Materials provided
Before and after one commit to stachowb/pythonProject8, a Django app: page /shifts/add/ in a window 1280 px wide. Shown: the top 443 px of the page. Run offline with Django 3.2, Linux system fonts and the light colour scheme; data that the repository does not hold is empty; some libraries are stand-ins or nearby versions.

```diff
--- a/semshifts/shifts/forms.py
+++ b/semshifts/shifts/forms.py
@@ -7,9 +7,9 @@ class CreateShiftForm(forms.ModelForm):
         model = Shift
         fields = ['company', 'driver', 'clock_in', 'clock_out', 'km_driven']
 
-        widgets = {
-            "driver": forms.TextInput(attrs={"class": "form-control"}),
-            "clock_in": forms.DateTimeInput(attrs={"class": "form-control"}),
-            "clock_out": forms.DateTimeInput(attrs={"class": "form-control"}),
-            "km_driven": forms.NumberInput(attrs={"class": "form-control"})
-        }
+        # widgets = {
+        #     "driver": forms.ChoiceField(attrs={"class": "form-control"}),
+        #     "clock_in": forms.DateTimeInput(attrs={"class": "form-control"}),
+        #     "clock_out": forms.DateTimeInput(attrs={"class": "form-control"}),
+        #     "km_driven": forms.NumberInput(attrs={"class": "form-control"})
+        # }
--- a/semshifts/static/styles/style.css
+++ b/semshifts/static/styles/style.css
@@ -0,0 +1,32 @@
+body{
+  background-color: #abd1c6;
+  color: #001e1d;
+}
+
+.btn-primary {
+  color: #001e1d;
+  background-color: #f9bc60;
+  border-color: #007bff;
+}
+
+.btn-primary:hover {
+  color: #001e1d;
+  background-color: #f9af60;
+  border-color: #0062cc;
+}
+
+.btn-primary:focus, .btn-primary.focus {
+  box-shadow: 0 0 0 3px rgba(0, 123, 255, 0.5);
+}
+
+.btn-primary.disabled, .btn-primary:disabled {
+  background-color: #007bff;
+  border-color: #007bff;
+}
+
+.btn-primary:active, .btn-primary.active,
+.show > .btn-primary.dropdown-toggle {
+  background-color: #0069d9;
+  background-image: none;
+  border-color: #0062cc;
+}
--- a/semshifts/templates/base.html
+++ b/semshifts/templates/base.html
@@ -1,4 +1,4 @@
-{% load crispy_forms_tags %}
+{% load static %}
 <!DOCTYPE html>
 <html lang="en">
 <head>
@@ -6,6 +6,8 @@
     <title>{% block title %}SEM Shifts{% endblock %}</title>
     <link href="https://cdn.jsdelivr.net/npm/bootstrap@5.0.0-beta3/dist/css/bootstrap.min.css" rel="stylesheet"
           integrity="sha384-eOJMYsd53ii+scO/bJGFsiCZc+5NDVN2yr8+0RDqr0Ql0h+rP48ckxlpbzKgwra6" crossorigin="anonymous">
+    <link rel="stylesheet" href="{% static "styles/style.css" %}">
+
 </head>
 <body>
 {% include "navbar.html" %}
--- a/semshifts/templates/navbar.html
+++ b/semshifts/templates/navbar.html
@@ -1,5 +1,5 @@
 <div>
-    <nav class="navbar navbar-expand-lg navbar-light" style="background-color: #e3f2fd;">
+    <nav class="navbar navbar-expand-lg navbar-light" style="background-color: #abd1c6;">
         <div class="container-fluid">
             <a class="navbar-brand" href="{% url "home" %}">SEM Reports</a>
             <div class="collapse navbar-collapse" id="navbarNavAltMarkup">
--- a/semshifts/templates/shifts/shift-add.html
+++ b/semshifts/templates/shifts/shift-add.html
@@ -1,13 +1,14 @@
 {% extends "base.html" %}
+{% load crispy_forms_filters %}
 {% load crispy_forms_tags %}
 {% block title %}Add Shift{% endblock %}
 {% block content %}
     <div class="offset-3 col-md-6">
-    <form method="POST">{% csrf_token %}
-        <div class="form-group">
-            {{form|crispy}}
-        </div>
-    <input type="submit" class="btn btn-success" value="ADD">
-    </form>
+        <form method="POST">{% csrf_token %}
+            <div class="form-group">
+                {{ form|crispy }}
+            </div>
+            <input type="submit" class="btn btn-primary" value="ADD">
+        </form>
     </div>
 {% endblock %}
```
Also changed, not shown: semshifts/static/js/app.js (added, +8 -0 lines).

What you will do
Lines with the word "static": copy each one from the data above.

Response
--- a/semshifts/static/styles/style.css
+++ b/semshifts/static/styles/style.css
+{% load static %}
+    <link rel="stylesheet" href="{% static "styles/style.css" %}">
Also changed, not shown: semshifts/static/js/app.js (added, +8 -0 lines).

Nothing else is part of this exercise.